Material supplied:
[Start of section]
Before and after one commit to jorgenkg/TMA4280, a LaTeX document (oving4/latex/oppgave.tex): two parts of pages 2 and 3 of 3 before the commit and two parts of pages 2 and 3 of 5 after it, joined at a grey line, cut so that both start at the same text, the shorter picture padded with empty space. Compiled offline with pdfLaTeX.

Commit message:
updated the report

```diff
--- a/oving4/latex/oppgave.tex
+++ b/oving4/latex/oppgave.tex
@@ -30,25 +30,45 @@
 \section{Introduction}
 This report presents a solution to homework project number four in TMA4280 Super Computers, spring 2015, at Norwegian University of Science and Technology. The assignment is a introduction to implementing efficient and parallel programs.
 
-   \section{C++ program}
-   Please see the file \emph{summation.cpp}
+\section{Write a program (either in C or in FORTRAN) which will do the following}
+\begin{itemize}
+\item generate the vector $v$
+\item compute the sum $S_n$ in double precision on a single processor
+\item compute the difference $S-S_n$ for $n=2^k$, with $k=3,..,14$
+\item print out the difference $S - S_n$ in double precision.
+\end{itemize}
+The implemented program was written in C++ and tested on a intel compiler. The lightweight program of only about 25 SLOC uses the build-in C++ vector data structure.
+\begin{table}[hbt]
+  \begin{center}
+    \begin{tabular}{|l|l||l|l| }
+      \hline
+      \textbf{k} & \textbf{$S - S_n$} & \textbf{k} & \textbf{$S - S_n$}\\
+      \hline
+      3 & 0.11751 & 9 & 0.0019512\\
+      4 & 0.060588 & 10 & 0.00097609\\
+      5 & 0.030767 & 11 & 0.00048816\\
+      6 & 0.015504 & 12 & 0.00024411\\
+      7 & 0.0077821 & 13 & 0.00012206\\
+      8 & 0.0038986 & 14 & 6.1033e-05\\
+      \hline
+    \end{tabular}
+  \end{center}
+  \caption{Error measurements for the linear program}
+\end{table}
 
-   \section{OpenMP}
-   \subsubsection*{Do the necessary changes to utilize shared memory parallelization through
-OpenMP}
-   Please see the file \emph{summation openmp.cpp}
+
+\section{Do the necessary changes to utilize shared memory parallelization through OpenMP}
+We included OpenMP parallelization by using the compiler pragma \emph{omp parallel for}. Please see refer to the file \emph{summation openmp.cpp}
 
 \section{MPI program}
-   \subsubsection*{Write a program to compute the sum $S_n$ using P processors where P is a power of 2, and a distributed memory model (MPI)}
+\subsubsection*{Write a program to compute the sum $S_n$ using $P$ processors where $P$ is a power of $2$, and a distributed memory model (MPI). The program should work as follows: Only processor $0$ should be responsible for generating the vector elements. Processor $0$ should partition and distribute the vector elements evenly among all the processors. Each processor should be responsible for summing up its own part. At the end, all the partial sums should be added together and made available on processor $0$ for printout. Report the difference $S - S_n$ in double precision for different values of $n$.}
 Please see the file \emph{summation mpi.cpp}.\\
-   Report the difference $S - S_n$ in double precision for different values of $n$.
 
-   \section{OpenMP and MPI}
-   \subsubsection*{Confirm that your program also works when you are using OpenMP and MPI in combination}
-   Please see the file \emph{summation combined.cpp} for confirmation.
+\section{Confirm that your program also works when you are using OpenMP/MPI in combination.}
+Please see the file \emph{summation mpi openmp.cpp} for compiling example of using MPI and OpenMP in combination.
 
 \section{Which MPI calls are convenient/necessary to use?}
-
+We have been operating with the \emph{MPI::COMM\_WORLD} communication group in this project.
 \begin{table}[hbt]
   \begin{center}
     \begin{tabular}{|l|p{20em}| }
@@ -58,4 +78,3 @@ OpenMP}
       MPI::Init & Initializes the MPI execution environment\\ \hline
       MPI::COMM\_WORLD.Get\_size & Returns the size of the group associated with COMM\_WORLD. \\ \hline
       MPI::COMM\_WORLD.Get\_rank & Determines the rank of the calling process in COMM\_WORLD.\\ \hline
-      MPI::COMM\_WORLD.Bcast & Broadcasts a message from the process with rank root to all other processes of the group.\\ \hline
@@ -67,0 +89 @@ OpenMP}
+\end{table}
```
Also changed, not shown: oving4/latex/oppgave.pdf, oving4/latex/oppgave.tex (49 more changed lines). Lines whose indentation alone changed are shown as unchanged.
[End of section]
Requirement:
Using the entries above, work out the number of lines containing the string "table", and supply only that number.

Reply:
4